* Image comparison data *
# # # #
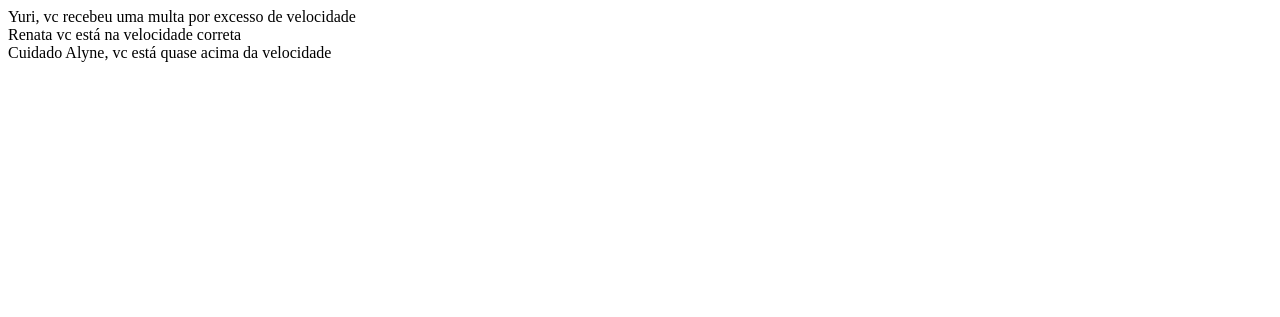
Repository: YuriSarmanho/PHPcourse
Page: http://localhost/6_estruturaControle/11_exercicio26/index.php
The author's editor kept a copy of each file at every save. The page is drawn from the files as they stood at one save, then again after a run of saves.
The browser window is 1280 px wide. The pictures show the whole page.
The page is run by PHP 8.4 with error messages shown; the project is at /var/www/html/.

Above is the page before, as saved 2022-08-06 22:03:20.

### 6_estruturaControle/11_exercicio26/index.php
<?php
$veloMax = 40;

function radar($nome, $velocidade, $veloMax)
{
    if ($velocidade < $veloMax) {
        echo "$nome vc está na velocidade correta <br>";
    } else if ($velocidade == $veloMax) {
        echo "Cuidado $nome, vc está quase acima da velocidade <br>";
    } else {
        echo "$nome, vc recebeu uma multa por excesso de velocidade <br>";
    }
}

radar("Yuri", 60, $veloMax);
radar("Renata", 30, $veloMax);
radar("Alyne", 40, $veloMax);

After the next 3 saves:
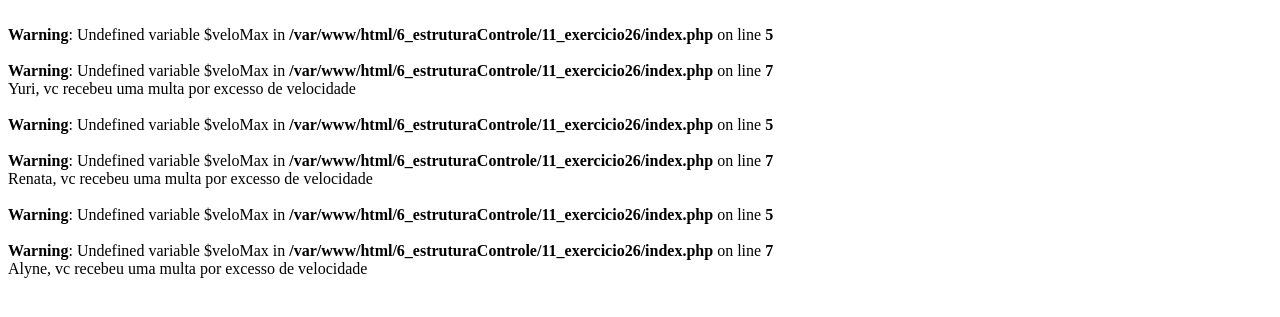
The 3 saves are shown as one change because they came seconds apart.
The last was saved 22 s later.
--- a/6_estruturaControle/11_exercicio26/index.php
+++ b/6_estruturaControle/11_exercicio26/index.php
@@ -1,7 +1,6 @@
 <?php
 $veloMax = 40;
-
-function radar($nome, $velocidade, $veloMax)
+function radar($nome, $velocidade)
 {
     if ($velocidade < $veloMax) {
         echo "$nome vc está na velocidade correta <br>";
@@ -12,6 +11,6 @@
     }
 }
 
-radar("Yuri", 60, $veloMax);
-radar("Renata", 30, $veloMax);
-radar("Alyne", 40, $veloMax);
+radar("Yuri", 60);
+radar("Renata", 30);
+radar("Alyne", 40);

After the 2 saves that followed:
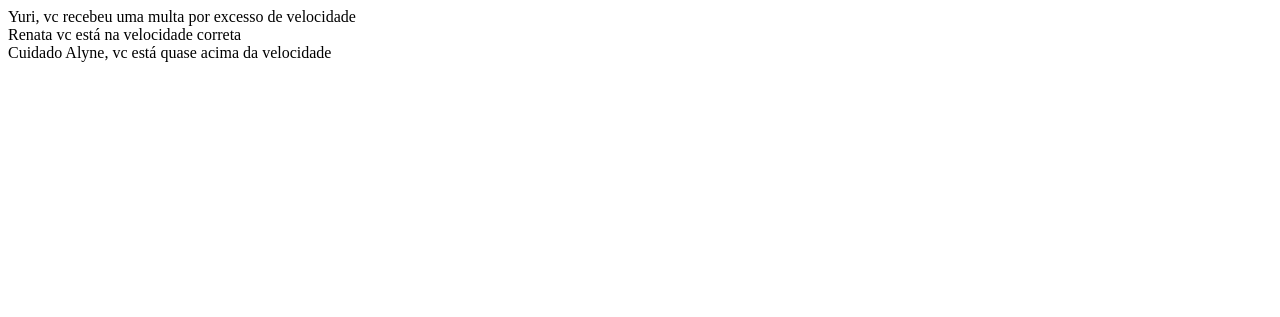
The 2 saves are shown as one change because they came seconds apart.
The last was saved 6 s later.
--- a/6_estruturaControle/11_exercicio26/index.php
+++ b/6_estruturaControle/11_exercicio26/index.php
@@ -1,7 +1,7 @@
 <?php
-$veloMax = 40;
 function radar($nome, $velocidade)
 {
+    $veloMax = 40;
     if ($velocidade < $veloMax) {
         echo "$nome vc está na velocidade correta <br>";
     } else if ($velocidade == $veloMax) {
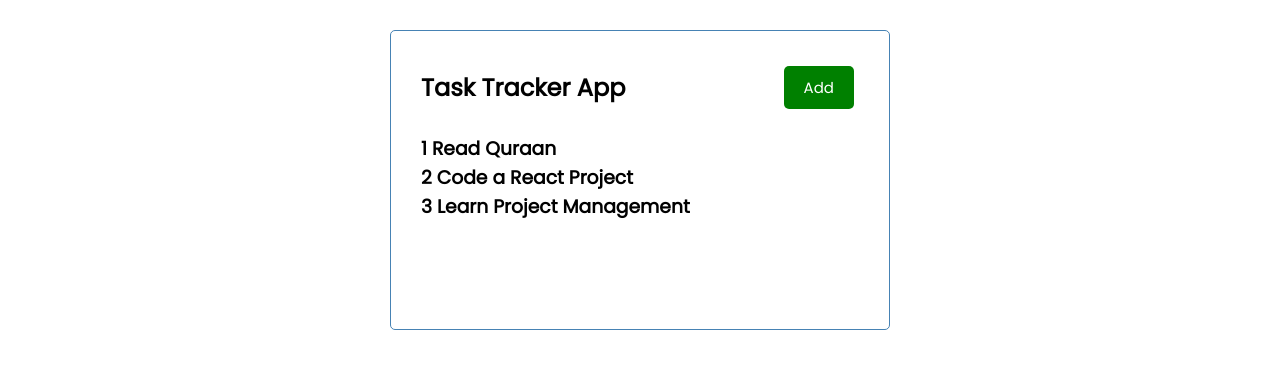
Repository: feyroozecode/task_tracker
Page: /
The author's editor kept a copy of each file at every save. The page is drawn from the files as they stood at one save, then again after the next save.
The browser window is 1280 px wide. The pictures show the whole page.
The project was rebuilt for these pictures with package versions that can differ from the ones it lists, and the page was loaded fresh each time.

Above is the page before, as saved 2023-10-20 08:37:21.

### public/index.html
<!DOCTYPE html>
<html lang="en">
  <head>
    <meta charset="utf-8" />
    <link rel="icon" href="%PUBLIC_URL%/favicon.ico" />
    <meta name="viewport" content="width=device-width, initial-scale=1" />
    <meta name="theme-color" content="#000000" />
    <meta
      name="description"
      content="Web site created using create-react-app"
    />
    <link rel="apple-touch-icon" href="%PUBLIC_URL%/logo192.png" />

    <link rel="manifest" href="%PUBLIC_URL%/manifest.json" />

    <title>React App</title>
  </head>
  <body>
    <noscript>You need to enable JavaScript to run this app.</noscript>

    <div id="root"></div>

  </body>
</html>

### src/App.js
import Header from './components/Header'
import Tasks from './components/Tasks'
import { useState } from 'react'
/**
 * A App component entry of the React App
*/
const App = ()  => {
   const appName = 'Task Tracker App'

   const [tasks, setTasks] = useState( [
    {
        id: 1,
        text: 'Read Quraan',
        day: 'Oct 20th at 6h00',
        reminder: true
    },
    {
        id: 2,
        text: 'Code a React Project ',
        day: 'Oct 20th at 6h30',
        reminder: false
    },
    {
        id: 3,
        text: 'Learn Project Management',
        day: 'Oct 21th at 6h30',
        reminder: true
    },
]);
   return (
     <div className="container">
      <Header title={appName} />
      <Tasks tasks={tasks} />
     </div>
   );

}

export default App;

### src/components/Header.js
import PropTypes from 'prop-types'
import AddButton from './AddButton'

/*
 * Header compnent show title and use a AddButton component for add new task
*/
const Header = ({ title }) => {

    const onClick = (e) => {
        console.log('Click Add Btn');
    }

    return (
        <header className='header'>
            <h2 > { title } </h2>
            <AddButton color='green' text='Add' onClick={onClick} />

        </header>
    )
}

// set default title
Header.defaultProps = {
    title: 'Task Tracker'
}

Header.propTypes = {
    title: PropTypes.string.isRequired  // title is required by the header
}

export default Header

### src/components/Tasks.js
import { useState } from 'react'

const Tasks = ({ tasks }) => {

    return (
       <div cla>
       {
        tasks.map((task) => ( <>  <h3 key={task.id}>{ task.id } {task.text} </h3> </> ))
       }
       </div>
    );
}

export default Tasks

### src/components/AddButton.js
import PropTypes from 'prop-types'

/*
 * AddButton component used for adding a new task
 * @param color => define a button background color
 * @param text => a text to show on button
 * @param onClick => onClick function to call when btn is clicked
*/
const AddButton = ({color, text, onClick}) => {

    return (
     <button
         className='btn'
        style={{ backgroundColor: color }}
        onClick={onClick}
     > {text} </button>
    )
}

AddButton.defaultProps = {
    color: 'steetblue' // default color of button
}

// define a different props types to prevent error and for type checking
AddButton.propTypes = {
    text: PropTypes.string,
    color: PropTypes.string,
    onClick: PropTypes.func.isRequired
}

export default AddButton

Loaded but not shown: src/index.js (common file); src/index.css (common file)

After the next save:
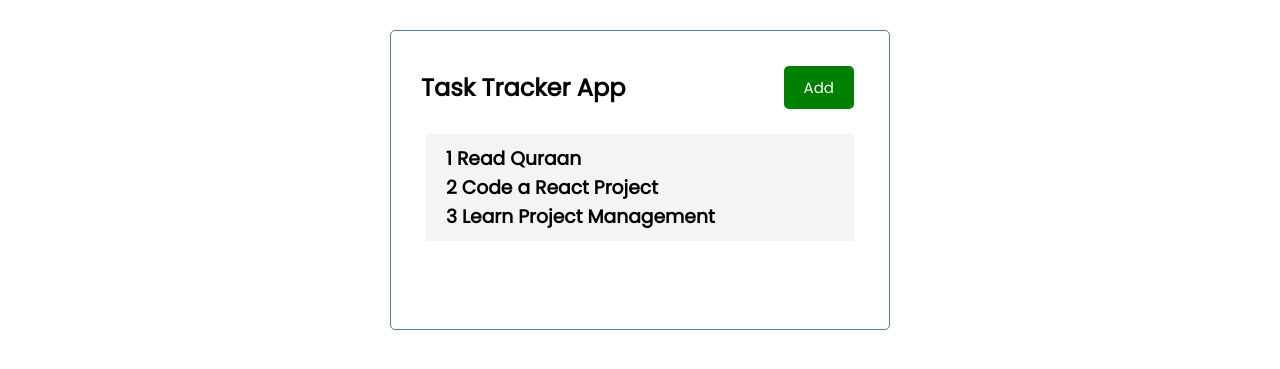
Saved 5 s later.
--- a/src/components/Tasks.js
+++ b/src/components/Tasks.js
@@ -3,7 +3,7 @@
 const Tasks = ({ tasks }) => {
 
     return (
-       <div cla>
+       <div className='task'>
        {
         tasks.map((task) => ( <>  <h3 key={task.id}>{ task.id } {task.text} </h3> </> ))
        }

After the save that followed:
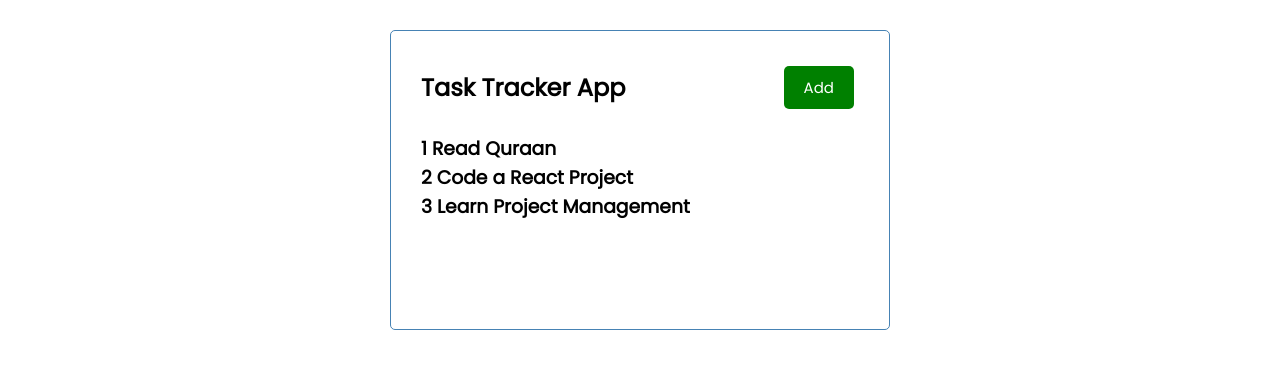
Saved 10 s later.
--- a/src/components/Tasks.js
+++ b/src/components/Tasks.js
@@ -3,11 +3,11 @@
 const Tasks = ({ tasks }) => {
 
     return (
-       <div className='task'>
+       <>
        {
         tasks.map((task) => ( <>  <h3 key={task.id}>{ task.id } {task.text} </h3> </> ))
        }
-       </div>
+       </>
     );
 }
# # # #
* WORK TASK *
Please count the lines above that contain the word "export", and reply with the number alone.

* RESPONSE BOX *
4